BEGIN Record set

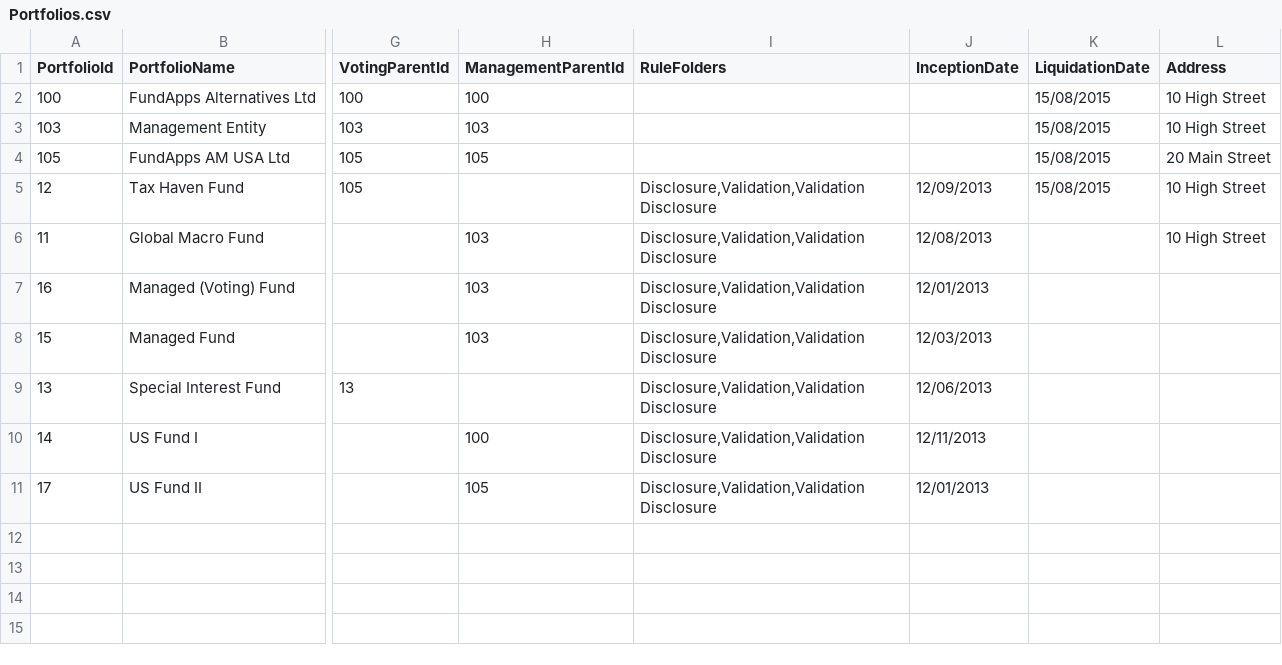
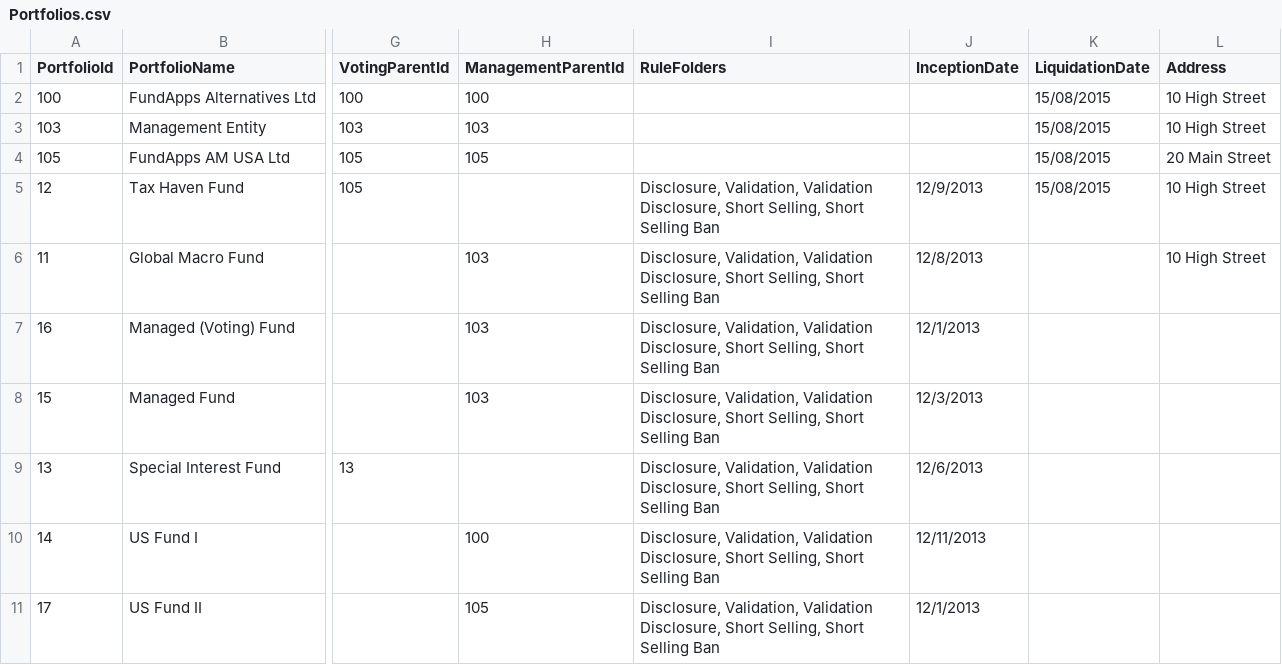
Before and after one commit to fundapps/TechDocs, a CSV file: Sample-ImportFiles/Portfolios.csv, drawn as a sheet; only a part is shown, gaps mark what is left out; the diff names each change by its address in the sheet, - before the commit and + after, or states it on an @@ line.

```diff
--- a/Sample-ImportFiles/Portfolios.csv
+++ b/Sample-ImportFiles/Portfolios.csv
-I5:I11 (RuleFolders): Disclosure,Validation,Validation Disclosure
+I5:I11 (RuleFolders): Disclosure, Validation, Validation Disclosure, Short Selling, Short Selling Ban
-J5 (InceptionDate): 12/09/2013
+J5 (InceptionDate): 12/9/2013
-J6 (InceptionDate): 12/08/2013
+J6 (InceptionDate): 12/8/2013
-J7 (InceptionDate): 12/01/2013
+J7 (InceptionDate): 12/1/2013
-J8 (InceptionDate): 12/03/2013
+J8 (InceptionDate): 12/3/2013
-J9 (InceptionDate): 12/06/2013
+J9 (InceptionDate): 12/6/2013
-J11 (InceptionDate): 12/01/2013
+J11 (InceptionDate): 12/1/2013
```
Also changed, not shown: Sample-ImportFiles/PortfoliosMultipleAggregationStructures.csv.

END Record set

Each line of the entries that holds "InceptionDate" should be counted, and only the total given.

12